After a long hiatus, I’ve decided to start blogging about C++ again.
It’s hard not to be excited about the new, faster pace of C++. We had to wait 13 years after the first standard was published in 1998. Now it’s 2014 and not only is C++11 still in the process of being adopted, there’s another language update just about to be standardized. And that’s not even counting the numerous technical groups working in parallel. As of right now (), there are no less than 12 subgroups underneath the main language and library groups, working on 8 technical specifications with topics ranging from filesystems, to networking, to concurrency.
While I’ve been on hiatus, a hell of a lot has changed. There’s now an official C++ website, and the standard itself is being developed on fricken’ GitHub. No shit, really. You can go on Google Groups and chat directly with the standards committee people – even some of the subgroups. Even Boost has got in on the act: they released Boost 1.56, which is the first version of Boost that uses their new modular git system hosted on GitHub.
It’s like a whole new era for C++ development. The language itself is revitalized by the 2011 standard – and the 2014 standard makes it even better – and the new transparency and openness of the standardization process keeps me fed with new ideas and techniques.
Unfortunately, while the language itself is surging forward, most C++ programmers are not. All of the same problems that I dealt with before I went on hiatus still exist: the vast majority of people teaching C++ are wildly out of date or straight-up incompetent, which means that the majority of people writing C++ are not really writing C++… they’re writing C++-– – a foul hybrid of C with a handful of C++ constructs that manages to capture the worst of both languages, usually badly influenced by a sordid tryst with Java.
It is said that when the world is in greatest need, a hero will rise. Realistically speaking, that’s probably not me. Nevertheless, my quest to eliminate shitty C++ is as important now as it was years ago when I first started out. There is a lot of crappy C++ code out there, and a lot of bad advice and misconceptions. That’s what this blog is going to be about. My target audience is mainly the C++ beginner, but even if you think you know C++, I can say with almost absolute certainty that you will find some stuff here that will challenge your understanding, and possibly even change the way you think about coding C++ altogether. Sounds like a tall order, but I’ve done it before, and I can do it again.

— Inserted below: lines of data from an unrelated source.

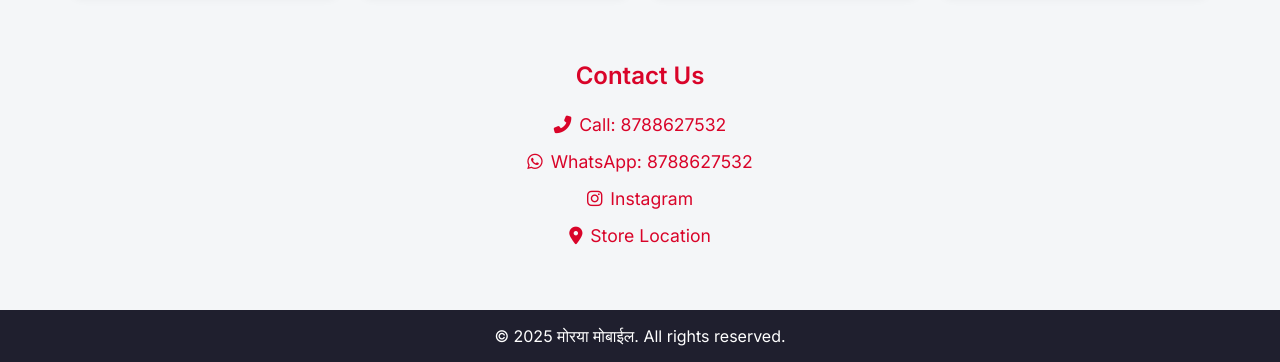
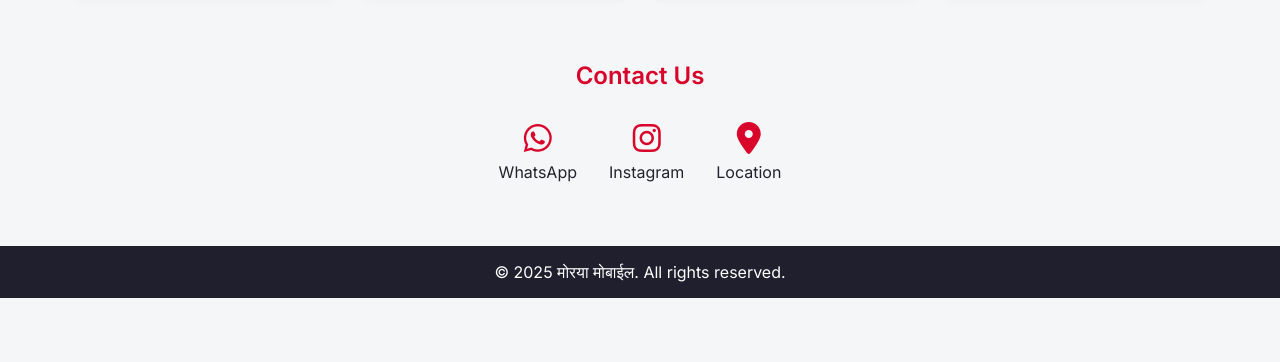
Before and after one commit to diveshpatil9011/MORYA-MOBILE--SHOPEE, a plain HTML site: page index.html in a window 1280 px wide. Shown: the part 1125-1487 px from the top of the page. After the commit the page ends 1423 px from the top, so only its background shows below. Drawn offline with Linux system fonts and the light colour scheme.

Commit message:
Update index.html

```diff
--- a/index.html
+++ b/index.html
@@ -104,6 +104,33 @@
     .product p { margin: 0.2rem 0; }
     .discount { color: green; font-weight: bold; }
 
+    /* Contact Icons */
+    .contact-icons {
+      display: flex;
+      justify-content: center;
+      gap: 2rem;
+      margin-top: 2rem;
+      flex-wrap: wrap;
+    }
+
+    .contact-icons a {
+      color: #212529;
+      text-decoration: none;
+      text-align: center;
+      font-size: 1rem;
+    }
+
+    .contact-icons i {
+      font-size: 2rem;
+      margin-bottom: 0.3rem;
+      color: #d90429;
+    }
+
+    .contact-icons span {
+      display: block;
+      margin-top: 0.2rem;
+    }
+
     /* WhatsApp Float */
     .whatsapp-float {
       position: fixed;
@@ -125,24 +152,6 @@
       text-align: center;
       padding: 1rem;
       margin-top: 2rem;
-    }
-
-    .contact-icons {
-      display: flex;
-      flex-direction: column;
-      align-items: center;
-      gap: 1rem;
-      margin-top: 1.5rem;
-    }
-
-    .contact-icons a {
-      color: #d90429;
-      text-decoration: none;
-      font-size: 1.1rem;
-    }
-
-    .contact-icons i {
-      margin-right: 0.5rem;
     }
   </style>
 </head>
@@ -167,7 +176,6 @@
   <section class="section" id="products">
     <h2>Available Smartphones</h2>
     <div class="products">
-      <!-- Product Cards -->
       <div class="product"><img src="https://fdn2.gsmarena.com/vv/pics/apple/apple-iphone-15-pro-1.jpg" alt="iPhone 15 Pro"><h3>iPhone 15 Pro</h3><p>₹1,35,000 <span class="discount">10% OFF</span></p></div>
       <div class="product"><img src="https://fdn2.gsmarena.com/vv/pics/samsung/samsung-galaxy-s24-ultra-5g-1.jpg" alt="Samsung Galaxy S24 Ultra"><h3>Samsung Galaxy S24 Ultra</h3><p>₹1,20,000 <span class="discount">10% OFF</span></p></div>
       <div class="product"><img src="https://fdn2.gsmarena.com/vv/pics/oneplus/oneplus-12-1.jpg" alt="OnePlus 12"><h3>OnePlus 12</h3><p>₹64,999 <span class="discount">10% OFF</span></p></div>
@@ -176,18 +184,24 @@
       <div class="product"><img src="https://fdn2.gsmarena.com/vv/pics/realme/realme-gt5-pro-1.jpg" alt="Realme GT 5 Pro"><h3>Realme GT 5 Pro</h3><p>₹42,499 <span class="discount">10% OFF</span></p></div>
       <div class="product"><img src="https://fdn2.gsmarena.com/vv/pics/google/google-pixel-8-pro-1.jpg" alt="Pixel 8 Pro"><h3>Google Pixel 8 Pro</h3><p>₹85,000 <span class="discount">10% OFF</span></p></div>
       <div class="product"><img src="https://fdn2.gsmarena.com/vv/pics/motorola/motorola-edge-50-pro-1.jpg" alt="Motorola Edge 50 Pro"><h3>Motorola Edge 50 Pro</h3><p>₹34,999 <span class="discount">10% OFF</span></p></div>
-      <!-- Add more products as needed -->
     </div>
   </section>
 
-  <!-- Contact Section only at the end -->
   <section class="section" id="contact">
     <h2>Contact Us</h2>
     <div class="contact-icons">
-      <a href="tel:8788627532"><i class="fas fa-phone-alt"></i>Call: 8788627532</a>
-      <a href="https://wa.me/918788627532" target="_blank"><i class="fab fa-whatsapp"></i>WhatsApp: 8788627532</a>
-      <a href="https://www.instagram.com/moryamobile2023" target="_blank"><i class="fab fa-instagram"></i>Instagram</a>
-      <a href="https://maps.app.goo.gl/2xs3qxtt2GaitwtV7" target="_blank"><i class="fas fa-map-marker-alt"></i>Store Location</a>
+      <a href="https://wa.me/918788627532" target="_blank" title="WhatsApp">
+        <i class="fab fa-whatsapp"></i>
+        <span>WhatsApp</span>
+      </a>
+      <a href="https://www.instagram.com/moryamobile2023" target="_blank" title="Instagram">
+        <i class="fab fa-instagram"></i>
+        <span>Instagram</span>
+      </a>
+      <a href="https://maps.app.goo.gl/2xs3qxtt2GaitwtV7" target="_blank" title="Location">
+        <i class="fas fa-map-marker-alt"></i>
+        <span>Location</span>
+      </a>
     </div>
   </section>
 
```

A warning, though: This blog is intended for adults. I will not hesitate to pepper my prose with some colourful metaphors, but more importantly, my aim will often be to shock programmers out of bad habits. To that end, I will often be brusque and adamant with my advice – I will ignore or downplay very remote edge cases where in favour of general and common cases, and I will use terms like “evil” with the intention of startling you out of your comfortable rut and making you think differently about the way you code. Nothing I will write will be 100% non-debatable gospel, of course – programming is engineering, and as an engineer you have the ultimate responsibility of deciding what tools you will use – but when something strikes you as controversial, I urge you to stop and think five times before firing off an angry comment to argue. Look very carefully at what I say, and why I say it, and if you still feel a need to rebut, try to do better than just telling me that you like something because you’re familiar with it.
If I can break you of just one bad C++ habit, or change the way you think about just one part of the language, that will make writing this blog worthwhile for me. So, if you’re serious about being the best C++ programmer you can be, welcome to my blog. I hope I’ll have something that will make you think, but even if not, I hope you enjoy the read.
std::cout << "Hello, world!" by Explicit C++ is licensed under a Creative Commons Attribution 4.0 International License.